(Assignment): Set down each of the records below exactly as it reads. No pictures go into the copy.

------ Input records ------

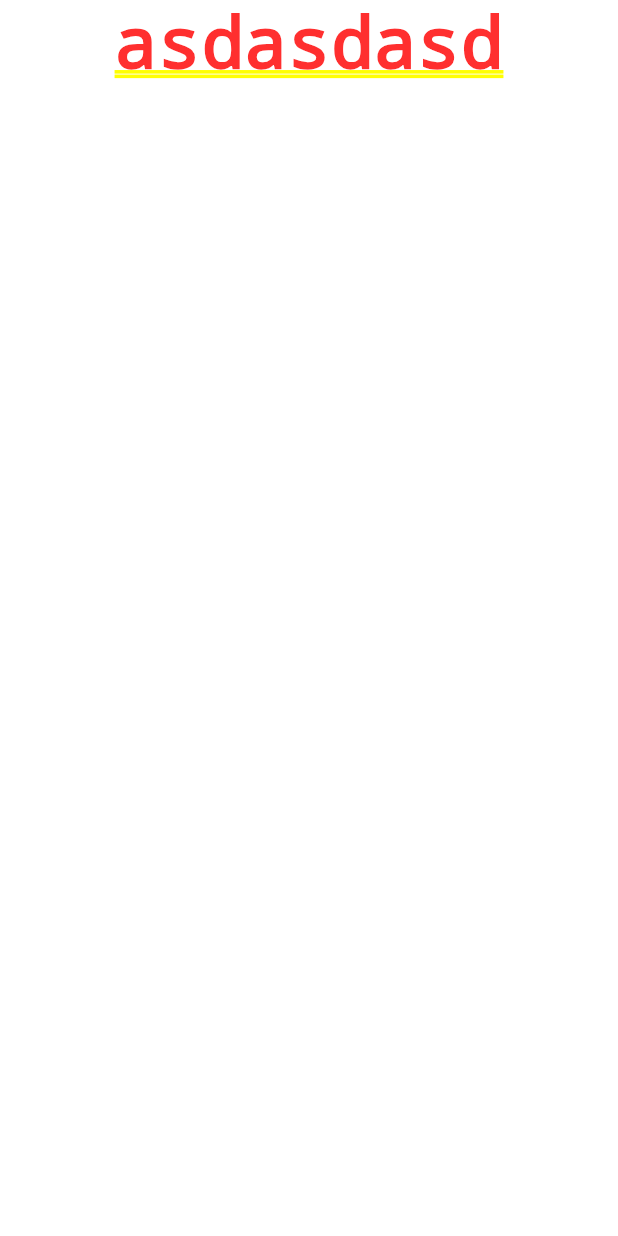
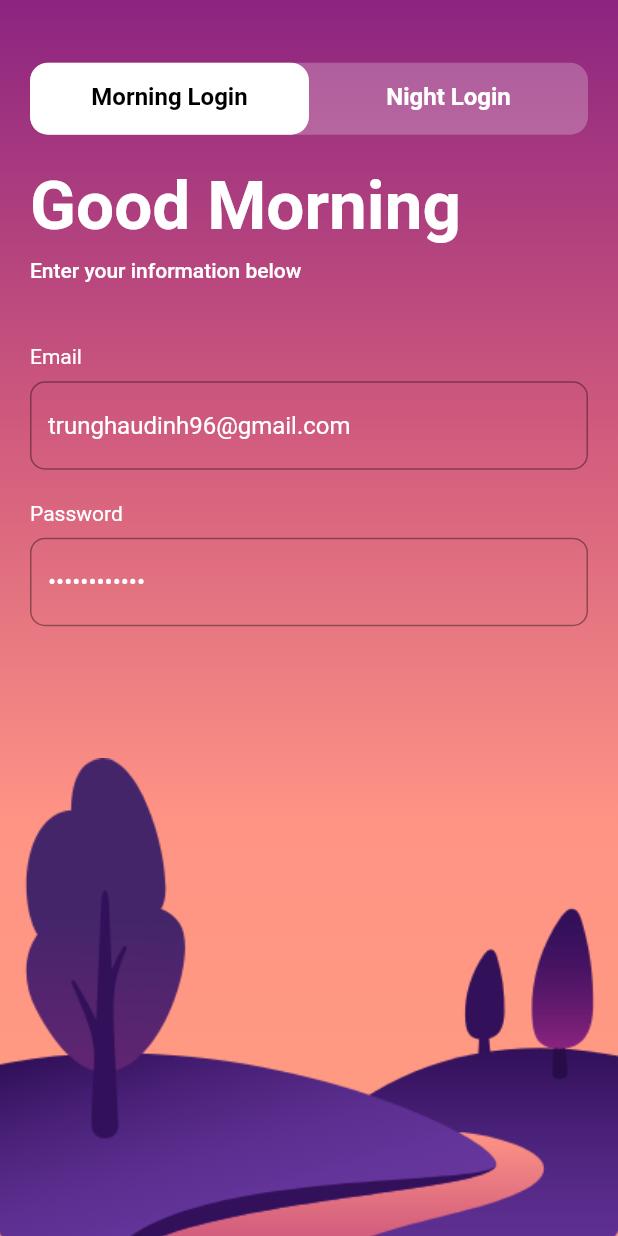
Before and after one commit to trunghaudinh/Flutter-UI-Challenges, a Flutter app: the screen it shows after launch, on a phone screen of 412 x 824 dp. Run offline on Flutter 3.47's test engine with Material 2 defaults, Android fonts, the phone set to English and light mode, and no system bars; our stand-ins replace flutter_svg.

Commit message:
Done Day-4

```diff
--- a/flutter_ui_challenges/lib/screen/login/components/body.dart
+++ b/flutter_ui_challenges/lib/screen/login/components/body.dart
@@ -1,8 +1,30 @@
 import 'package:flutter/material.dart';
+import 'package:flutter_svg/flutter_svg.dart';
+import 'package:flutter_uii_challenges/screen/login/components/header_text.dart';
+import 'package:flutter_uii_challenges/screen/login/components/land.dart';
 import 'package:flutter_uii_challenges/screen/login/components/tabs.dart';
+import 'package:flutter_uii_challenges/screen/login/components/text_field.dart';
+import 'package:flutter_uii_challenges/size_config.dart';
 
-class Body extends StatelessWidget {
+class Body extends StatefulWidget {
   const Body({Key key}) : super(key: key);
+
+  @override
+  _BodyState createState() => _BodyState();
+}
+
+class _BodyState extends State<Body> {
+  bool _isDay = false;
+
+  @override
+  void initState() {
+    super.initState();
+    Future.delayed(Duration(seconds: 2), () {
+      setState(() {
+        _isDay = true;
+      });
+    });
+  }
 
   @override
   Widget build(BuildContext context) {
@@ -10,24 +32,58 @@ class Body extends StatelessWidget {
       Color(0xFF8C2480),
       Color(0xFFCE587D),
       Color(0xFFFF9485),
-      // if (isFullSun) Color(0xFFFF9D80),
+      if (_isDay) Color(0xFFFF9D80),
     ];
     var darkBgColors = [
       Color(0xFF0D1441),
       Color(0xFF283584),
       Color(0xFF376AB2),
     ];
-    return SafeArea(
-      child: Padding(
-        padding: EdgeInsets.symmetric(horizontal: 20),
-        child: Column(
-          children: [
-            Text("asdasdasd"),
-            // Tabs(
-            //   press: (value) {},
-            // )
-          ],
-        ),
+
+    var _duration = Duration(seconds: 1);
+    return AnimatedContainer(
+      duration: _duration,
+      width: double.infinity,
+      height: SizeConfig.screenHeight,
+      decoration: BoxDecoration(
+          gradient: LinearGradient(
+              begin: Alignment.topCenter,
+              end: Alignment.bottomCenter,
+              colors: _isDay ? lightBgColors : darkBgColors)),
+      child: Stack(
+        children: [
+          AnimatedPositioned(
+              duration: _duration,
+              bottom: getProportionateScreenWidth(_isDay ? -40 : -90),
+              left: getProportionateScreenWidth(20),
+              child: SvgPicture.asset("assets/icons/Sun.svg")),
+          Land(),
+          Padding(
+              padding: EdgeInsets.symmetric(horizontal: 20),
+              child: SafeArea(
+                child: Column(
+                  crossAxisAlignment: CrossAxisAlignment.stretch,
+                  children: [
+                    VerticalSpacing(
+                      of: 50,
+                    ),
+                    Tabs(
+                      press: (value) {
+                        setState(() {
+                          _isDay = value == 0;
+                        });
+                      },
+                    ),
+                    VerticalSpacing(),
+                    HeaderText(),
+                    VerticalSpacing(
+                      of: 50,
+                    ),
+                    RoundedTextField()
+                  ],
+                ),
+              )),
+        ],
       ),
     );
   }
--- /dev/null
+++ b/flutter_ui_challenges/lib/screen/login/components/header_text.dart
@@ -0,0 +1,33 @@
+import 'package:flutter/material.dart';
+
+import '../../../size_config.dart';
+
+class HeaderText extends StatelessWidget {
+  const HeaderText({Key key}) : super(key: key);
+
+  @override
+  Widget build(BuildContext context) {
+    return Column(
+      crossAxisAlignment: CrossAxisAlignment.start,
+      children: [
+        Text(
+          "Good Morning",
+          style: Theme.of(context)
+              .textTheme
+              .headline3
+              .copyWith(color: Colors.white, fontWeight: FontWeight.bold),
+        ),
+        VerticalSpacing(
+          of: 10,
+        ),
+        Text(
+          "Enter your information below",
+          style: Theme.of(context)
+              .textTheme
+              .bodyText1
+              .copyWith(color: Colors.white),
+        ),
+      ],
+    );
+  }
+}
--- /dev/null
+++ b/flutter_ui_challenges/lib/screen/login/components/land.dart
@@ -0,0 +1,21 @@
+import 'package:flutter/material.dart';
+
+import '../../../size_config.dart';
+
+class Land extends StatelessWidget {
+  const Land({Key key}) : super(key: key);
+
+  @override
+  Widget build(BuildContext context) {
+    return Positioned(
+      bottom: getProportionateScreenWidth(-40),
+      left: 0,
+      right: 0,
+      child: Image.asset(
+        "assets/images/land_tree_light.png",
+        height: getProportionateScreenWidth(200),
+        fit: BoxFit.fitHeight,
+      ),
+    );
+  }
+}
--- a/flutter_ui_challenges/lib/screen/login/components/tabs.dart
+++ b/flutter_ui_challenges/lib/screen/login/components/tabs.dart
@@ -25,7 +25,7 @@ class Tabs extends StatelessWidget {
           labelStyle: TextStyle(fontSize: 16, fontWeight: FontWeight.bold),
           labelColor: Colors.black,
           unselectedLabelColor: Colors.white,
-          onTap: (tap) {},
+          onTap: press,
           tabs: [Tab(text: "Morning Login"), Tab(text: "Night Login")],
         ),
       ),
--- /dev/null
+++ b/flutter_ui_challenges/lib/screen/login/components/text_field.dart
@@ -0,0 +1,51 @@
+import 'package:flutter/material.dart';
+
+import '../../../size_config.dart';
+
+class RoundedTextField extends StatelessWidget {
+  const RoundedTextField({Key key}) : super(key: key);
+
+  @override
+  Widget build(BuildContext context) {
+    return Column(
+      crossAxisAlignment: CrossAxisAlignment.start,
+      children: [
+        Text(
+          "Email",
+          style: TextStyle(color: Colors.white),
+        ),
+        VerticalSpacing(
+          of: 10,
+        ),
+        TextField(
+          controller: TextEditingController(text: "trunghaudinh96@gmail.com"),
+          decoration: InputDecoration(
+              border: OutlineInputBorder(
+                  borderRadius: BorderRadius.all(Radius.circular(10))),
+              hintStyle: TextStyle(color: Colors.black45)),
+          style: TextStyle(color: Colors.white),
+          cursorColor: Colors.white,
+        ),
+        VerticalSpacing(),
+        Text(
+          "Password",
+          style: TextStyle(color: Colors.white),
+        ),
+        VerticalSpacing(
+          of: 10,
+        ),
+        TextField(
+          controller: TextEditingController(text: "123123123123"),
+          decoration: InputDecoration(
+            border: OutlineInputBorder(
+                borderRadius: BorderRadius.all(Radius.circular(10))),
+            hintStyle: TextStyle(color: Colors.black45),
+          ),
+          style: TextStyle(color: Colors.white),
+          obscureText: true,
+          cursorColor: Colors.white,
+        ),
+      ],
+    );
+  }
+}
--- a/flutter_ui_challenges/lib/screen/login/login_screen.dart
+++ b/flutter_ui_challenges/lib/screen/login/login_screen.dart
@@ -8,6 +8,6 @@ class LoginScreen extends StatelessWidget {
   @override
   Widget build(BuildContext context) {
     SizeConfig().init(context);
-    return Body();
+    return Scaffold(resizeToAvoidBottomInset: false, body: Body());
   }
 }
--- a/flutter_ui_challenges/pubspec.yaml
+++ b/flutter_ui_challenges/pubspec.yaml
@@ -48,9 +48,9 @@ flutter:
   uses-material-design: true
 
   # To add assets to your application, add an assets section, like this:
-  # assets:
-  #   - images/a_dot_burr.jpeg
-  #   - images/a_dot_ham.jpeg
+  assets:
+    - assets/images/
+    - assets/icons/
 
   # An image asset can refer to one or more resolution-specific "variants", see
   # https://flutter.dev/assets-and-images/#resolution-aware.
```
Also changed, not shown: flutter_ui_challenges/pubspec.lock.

------

(Completed exercise):
Before and after one commit to trunghaudinh/Flutter-UI-Challenges, a Flutter app: the screen it shows after launch, on a phone screen of 412 x 824 dp. Run offline on Flutter 3.47's test engine with Material 2 defaults, Android fonts, the phone set to English and light mode, and no system bars; our stand-ins replace flutter_svg.

Commit message:
Done Day-4

```diff
--- a/flutter_ui_challenges/lib/screen/login/components/body.dart
+++ b/flutter_ui_challenges/lib/screen/login/components/body.dart
@@ -1,8 +1,30 @@
 import 'package:flutter/material.dart';
+import 'package:flutter_svg/flutter_svg.dart';
+import 'package:flutter_uii_challenges/screen/login/components/header_text.dart';
+import 'package:flutter_uii_challenges/screen/login/components/land.dart';
 import 'package:flutter_uii_challenges/screen/login/components/tabs.dart';
+import 'package:flutter_uii_challenges/screen/login/components/text_field.dart';
+import 'package:flutter_uii_challenges/size_config.dart';
 
-class Body extends StatelessWidget {
+class Body extends StatefulWidget {
   const Body({Key key}) : super(key: key);
+
+  @override
+  _BodyState createState() => _BodyState();
+}
+
+class _BodyState extends State<Body> {
+  bool _isDay = false;
+
+  @override
+  void initState() {
+    super.initState();
+    Future.delayed(Duration(seconds: 2), () {
+      setState(() {
+        _isDay = true;
+      });
+    });
+  }
 
   @override
   Widget build(BuildContext context) {
@@ -10,24 +32,58 @@ class Body extends StatelessWidget {
       Color(0xFF8C2480),
       Color(0xFFCE587D),
       Color(0xFFFF9485),
-      // if (isFullSun) Color(0xFFFF9D80),
+      if (_isDay) Color(0xFFFF9D80),
     ];
     var darkBgColors = [
       Color(0xFF0D1441),
       Color(0xFF283584),
       Color(0xFF376AB2),
     ];
-    return SafeArea(
-      child: Padding(
-        padding: EdgeInsets.symmetric(horizontal: 20),
-        child: Column(
-          children: [
-            Text("asdasdasd"),
-            // Tabs(
-            //   press: (value) {},
-            // )
-          ],
-        ),
+
+    var _duration = Duration(seconds: 1);
+    return AnimatedContainer(
+      duration: _duration,
+      width: double.infinity,
+      height: SizeConfig.screenHeight,
+      decoration: BoxDecoration(
+          gradient: LinearGradient(
+              begin: Alignment.topCenter,
+              end: Alignment.bottomCenter,
+              colors: _isDay ? lightBgColors : darkBgColors)),
+      child: Stack(
+        children: [
+          AnimatedPositioned(
+              duration: _duration,
+              bottom: getProportionateScreenWidth(_isDay ? -40 : -90),
+              left: getProportionateScreenWidth(20),
+              child: SvgPicture.asset("assets/icons/Sun.svg")),
+          Land(),
+          Padding(
+              padding: EdgeInsets.symmetric(horizontal: 20),
+              child: SafeArea(
+                child: Column(
+                  crossAxisAlignment: CrossAxisAlignment.stretch,
+                  children: [
+                    VerticalSpacing(
+                      of: 50,
+                    ),
+                    Tabs(
+                      press: (value) {
+                        setState(() {
+                          _isDay = value == 0;
+                        });
+                      },
+                    ),
+                    VerticalSpacing(),
+                    HeaderText(),
+                    VerticalSpacing(
+                      of: 50,
+                    ),
+                    RoundedTextField()
+                  ],
+                ),
+              )),
+        ],
       ),
     );
   }
--- /dev/null
+++ b/flutter_ui_challenges/lib/screen/login/components/header_text.dart
@@ -0,0 +1,33 @@
+import 'package:flutter/material.dart';
+
+import '../../../size_config.dart';
+
+class HeaderText extends StatelessWidget {
+  const HeaderText({Key key}) : super(key: key);
+
+  @override
+  Widget build(BuildContext context) {
+    return Column(
+      crossAxisAlignment: CrossAxisAlignment.start,
+      children: [
+        Text(
+          "Good Morning",
+          style: Theme.of(context)
+              .textTheme
+              .headline3
+              .copyWith(color: Colors.white, fontWeight: FontWeight.bold),
+        ),
+        VerticalSpacing(
+          of: 10,
+        ),
+        Text(
+          "Enter your information below",
+          style: Theme.of(context)
+              .textTheme
+              .bodyText1
+              .copyWith(color: Colors.white),
+        ),
+      ],
+    );
+  }
+}
--- /dev/null
+++ b/flutter_ui_challenges/lib/screen/login/components/land.dart
@@ -0,0 +1,21 @@
+import 'package:flutter/material.dart';
+
+import '../../../size_config.dart';
+
+class Land extends StatelessWidget {
+  const Land({Key key}) : super(key: key);
+
+  @override
+  Widget build(BuildContext context) {
+    return Positioned(
+      bottom: getProportionateScreenWidth(-40),
+      left: 0,
+      right: 0,
+      child: Image.asset(
+        "assets/images/land_tree_light.png",
+        height: getProportionateScreenWidth(200),
+        fit: BoxFit.fitHeight,
+      ),
+    );
+  }
+}
--- a/flutter_ui_challenges/lib/screen/login/components/tabs.dart
+++ b/flutter_ui_challenges/lib/screen/login/components/tabs.dart
@@ -25,7 +25,7 @@ class Tabs extends StatelessWidget {
           labelStyle: TextStyle(fontSize: 16, fontWeight: FontWeight.bold),
           labelColor: Colors.black,
           unselectedLabelColor: Colors.white,
-          onTap: (tap) {},
+          onTap: press,
           tabs: [Tab(text: "Morning Login"), Tab(text: "Night Login")],
         ),
       ),
--- /dev/null
+++ b/flutter_ui_challenges/lib/screen/login/components/text_field.dart
@@ -0,0 +1,51 @@
+import 'package:flutter/material.dart';
+
+import '../../../size_config.dart';
+
+class RoundedTextField extends StatelessWidget {
+  const RoundedTextField({Key key}) : super(key: key);
+
+  @override
+  Widget build(BuildContext context) {
+    return Column(
+      crossAxisAlignment: CrossAxisAlignment.start,
+      children: [
+        Text(
+          "Email",
+          style: TextStyle(color: Colors.white),
+        ),
+        VerticalSpacing(
+          of: 10,
+        ),
+        TextField(
+          controller: TextEditingController(text: "trunghaudinh96@gmail.com"),
+          decoration: InputDecoration(
+              border: OutlineInputBorder(
+                  borderRadius: BorderRadius.all(Radius.circular(10))),
+              hintStyle: TextStyle(color: Colors.black45)),
+          style: TextStyle(color: Colors.white),
+          cursorColor: Colors.white,
+        ),
+        VerticalSpacing(),
+        Text(
+          "Password",
+          style: TextStyle(color: Colors.white),
+        ),
+        VerticalSpacing(
+          of: 10,
+        ),
+        TextField(
+          controller: TextEditingController(text: "123123123123"),
+          decoration: InputDecoration(
+            border: OutlineInputBorder(
+                borderRadius: BorderRadius.all(Radius.circular(10))),
+            hintStyle: TextStyle(color: Colors.black45),
+          ),
+          style: TextStyle(color: Colors.white),
+          obscureText: true,
+          cursorColor: Colors.white,
+        ),
+      ],
+    );
+  }
+}
--- a/flutter_ui_challenges/lib/screen/login/login_screen.dart
+++ b/flutter_ui_challenges/lib/screen/login/login_screen.dart
@@ -8,6 +8,6 @@ class LoginScreen extends StatelessWidget {
   @override
   Widget build(BuildContext context) {
     SizeConfig().init(context);
-    return Body();
+    return Scaffold(resizeToAvoidBottomInset: false, body: Body());
   }
 }
--- a/flutter_ui_challenges/pubspec.yaml
+++ b/flutter_ui_challenges/pubspec.yaml
@@ -48,9 +48,9 @@ flutter:
   uses-material-design: true
 
   # To add assets to your application, add an assets section, like this:
-  # assets:
-  #   - images/a_dot_burr.jpeg
-  #   - images/a_dot_ham.jpeg
+  assets:
+    - assets/images/
+    - assets/icons/
 
   # An image asset can refer to one or more resolution-specific "variants", see
   # https://flutter.dev/assets-and-images/#resolution-aware.
```
Also changed, not shown: flutter_ui_challenges/pubspec.lock.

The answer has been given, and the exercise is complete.